We, too, might balk at the idea of grace. We, too, might think that we deserve more recognition from God for years of service and worship or for all we have done for the church. Then when someone comes along in the eleventh hour and gets given her one denarius, just like us, we might mutter a bit.

But if we sink into grace we can be freed from all of those chains of resentment and hurt, and brought into a place of liberation where we only wish more on others – where we want them to be ahead of us, where our heart beats with God’s sweeping, all-embracing love, where forgiveness doesn’t feel unfair and unjust but seems like another step to freedom and perfect peace.

But if we sink into grace we can be freed from all of those chains of resentment and hurt, and brought into a place of liberation where we only wish more on others – where we want them to be ahead of us, where our heart beats with God’s sweeping, all-embracing love, where forgiveness doesn’t feel unfair and unjust but seems like another step to freedom and perfect peace.
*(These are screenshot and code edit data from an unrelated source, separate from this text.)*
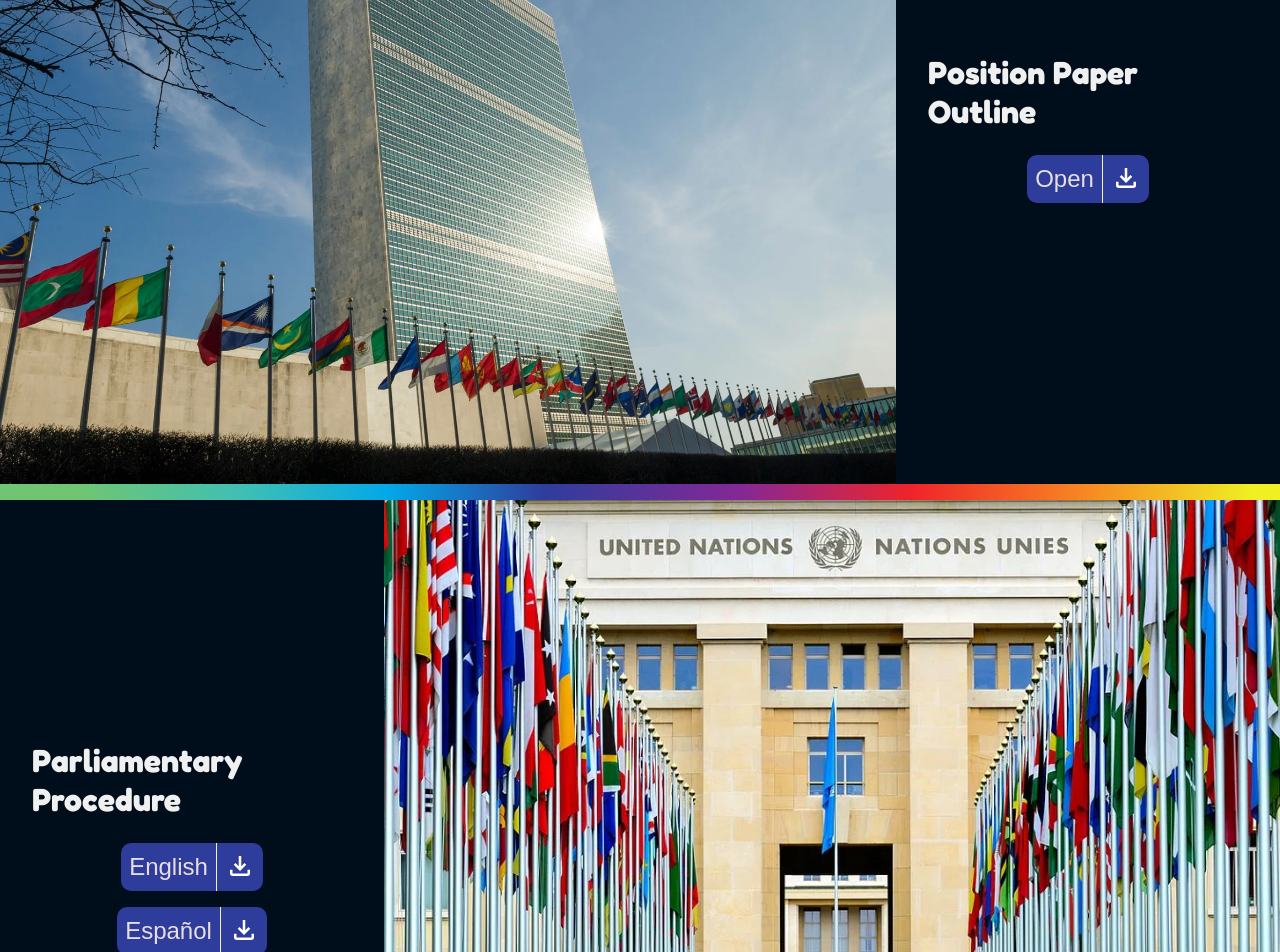
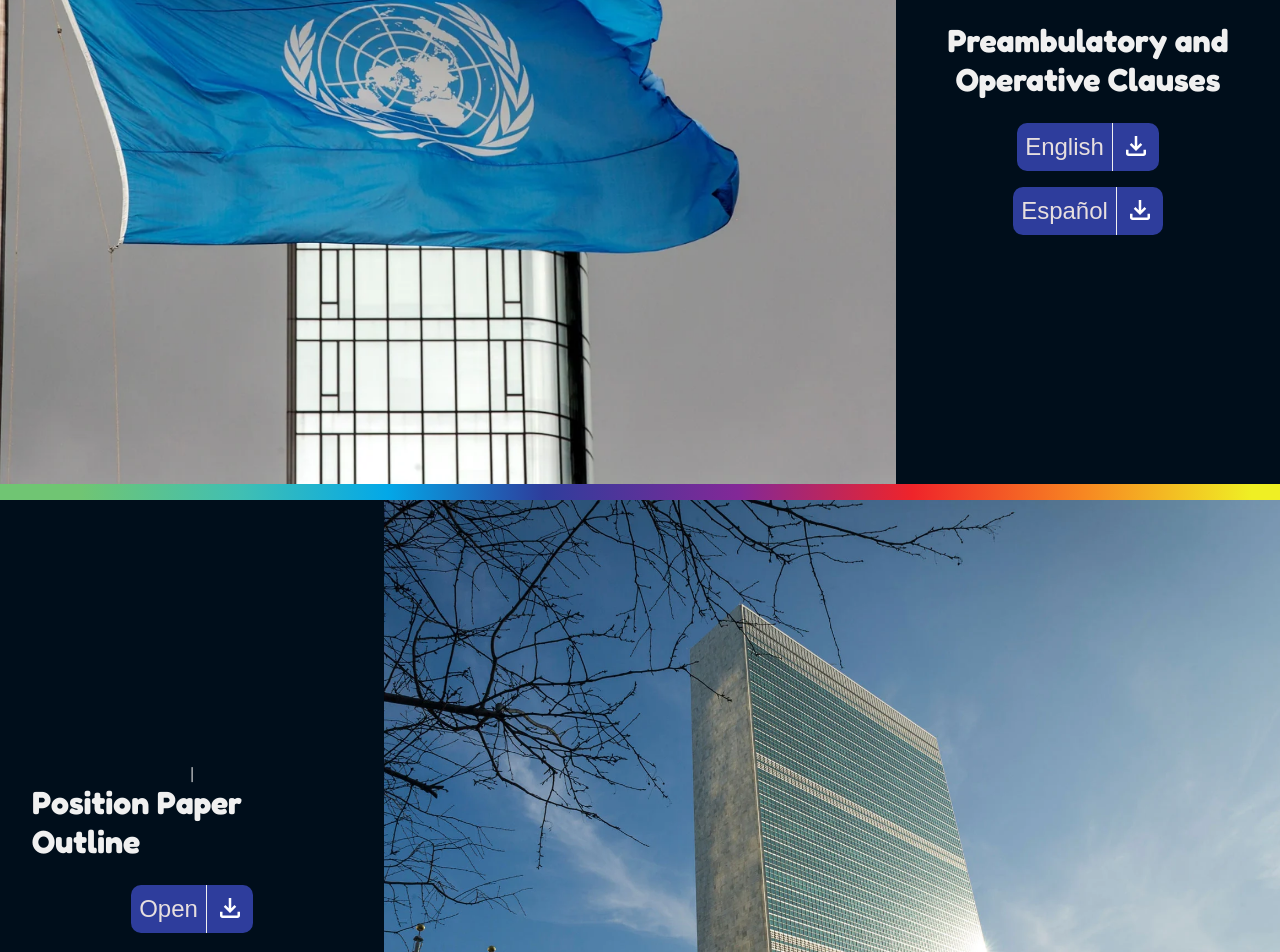
Before and after one commit to v1cto-r/MUNMXSAL2024, a React (Vite) app: page /tools in a window 1280 px wide. Shown: the part 620-1572 px from the top of the page. Built offline with nearby package versions, Linux system fonts and the light colour scheme.

Commit message:
Added clauses in tools

```diff
--- a/src/components/Tools.tsx
+++ b/src/components/Tools.tsx
@@ -2,6 +2,7 @@
 import img1 from '/tools/img1.webp'
 import img2 from '/tools/img2.webp'
 import img3 from '/tools/img3.webp'
+import img4 from '/tools/img4.webp'
 import '../styles/Tools.css'
 import DoubleButton from './DoubleButton';
 
@@ -16,8 +17,16 @@
           <h1>MUN Tools</h1>
         </div>
         <section className='tools-section'>
+          <img src={img4} alt='' id='position-img' className='tools-img'/>
+          <div className='info' id='position-paper'>
+            <h3 style={{textAlign: "center"}}>Preambulatory and Operative Clauses</h3>
+            <DoubleButton url={jsonData.clausesEN} text='English'/>
+            <DoubleButton url={jsonData.clausesES} text='Español'/>
+          </div>
+        </section>
+        <section className='tools-section'>
           <img src={img1} alt='' id='position-img' className='tools-img'/>
-          <div className='info' id='position-paper'>
+          <div className='info' id='position-paper'>|
             <h3>Position Paper Outline</h3>
             <DoubleButton url={jsonData.position} text='Open'/>
           </div>
--- a/src/data/links.json
+++ b/src/data/links.json
@@ -4,5 +4,7 @@
   "parliamentaryES": "https://drive.google.com/file/d/1hxsaAhzt-ddcKID5LfdfqDyIiHwl52m-/view?usp=sharing",
   "schedule": "https://drive.google.com/file/d/1RtDJQtL7qDaH6hj9WK9NUEgz4Cnq20Xg/view?usp=sharing",
   "guideEN": "https://drive.google.com/file/d/1pvUbAqGiEC1aYaO_f9pjuFdReo7Ch9CU/view?usp=sharing",
-  "guideES": "https://drive.google.com/file/d/16P0R_1IFpgn7x2NHjUkLAI8BoRz8E4Yo/view?usp=sharing"
+  "guideES": "https://drive.google.com/file/d/16P0R_1IFpgn7x2NHjUkLAI8BoRz8E4Yo/view?usp=sharing",
+  "clausesEN": "https://drive.google.com/file/d/1RXJZMLz6Aw_DbSGotRL8lQN8HwUrILOZ/view",
+  "clausesES": "https://drive.google.com/file/d/1XvkL2dv4f2AJnjaWMe4XD2z6VTyD5zVC/view"
 }
```
Also changed, not shown: public/tools/img4.webp (added).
I sometimes think about it as a mother with two children. If one of them decided to live in a way I found difficult – if they were mean and oppressive to the poor, or decided to join the BNP or something <sorry, kids, I know very well this would never happen, thankfully – you’re just being used yet again as an easy illustration for your lazy mother> and the other stayed kind and generous, then my heart would hurt. But I wouldn’t want to ostracise one against the other, I wouldn’t want to tell that one that they could never be my child, that I hated them now and nothing they could do would earn my love. I wouldn’t tell them, if they asked my forgiveness, that it wasn’t fair to the other so sorry, it’s a no-go on that one, love.

Because unconditional love doesn’t quite work like that.

Instead, I’d want to welcome them in, just like the prodigal son (oh look! Another grace story!), with the fatted calf and rich robe (well, the Dominos pizza and fleecy sofa blanket, anyway), take them in my arms and tell them that I loved them and always would – that I didn’t like their actions, but that I would forgive them as they’d asked me, that I would pour out my love on them and bring them home with joy and celebration. This wouldn’t make my love for the other less balanced or unfair. The other would still be as wildly loved and accepted, and that would never be changed – as love was never in question, for either.

Grace is scandalous, says Philip Yancey in his fabulous book What’s so Amazing About Grace? (Buy it. Now.) Grace is grace because it doesn’t look fair to us, it doesn’t look in the correct order of things, it rewards the people we think shouldn’t be rewarded because they don’t deserve to be. But grace has this beautiful fragrance about it. It lifts us above those petty jealousies and grudges we so easily develop and launches us into God’s emancipatory narrative, which releases our deepest selves from the animosity we hold so closely to us.

In grace, there is no room for selfishness or pride. There’s no grabbing for power or the outworkings of prejudice. Grace drowns hatred and pettiness. Grace may be scandalous, but it’s a narrative of joy and delight, where we become closer to the people we are created to be. We forget about the deserving and the undeserving and run headlong into the audacious kingdom love we’re made for – and thrive in.

We forget about the deserving and the undeserving and run headlong into the audacious kingdom love we’re made for – and thrive in.

It doesn’t just turn round the values of the world, it turns around the values of us, too.

It makes us glad to be last.

Grace is unfair?

Yes. And I love it.

What about you? What’s your experience of grace?

'We forget about the deserving and the undeserving and run headlong into the audacious kingdom love we're made for - and thrive in.' That Amazing Unfair Grace Thing Click To Tweet 'If we sink into grace we can be freed from all of those chains of resentment and hurt, and brought into a place of liberation where we only wish more on others.' That Amazing Unfair Grace Thing Click To Tweet

 

I’d love you to join my newsletter if you’d like to hear about details of my writing, books, articles etc, and also receive a free Bible study guide about ‘Beauty and the Beast!’

 

Photo by Roman Kraft on Unsplash

Leave a Reply

Copyright © 2018 Liz Carter
%d bloggers like this: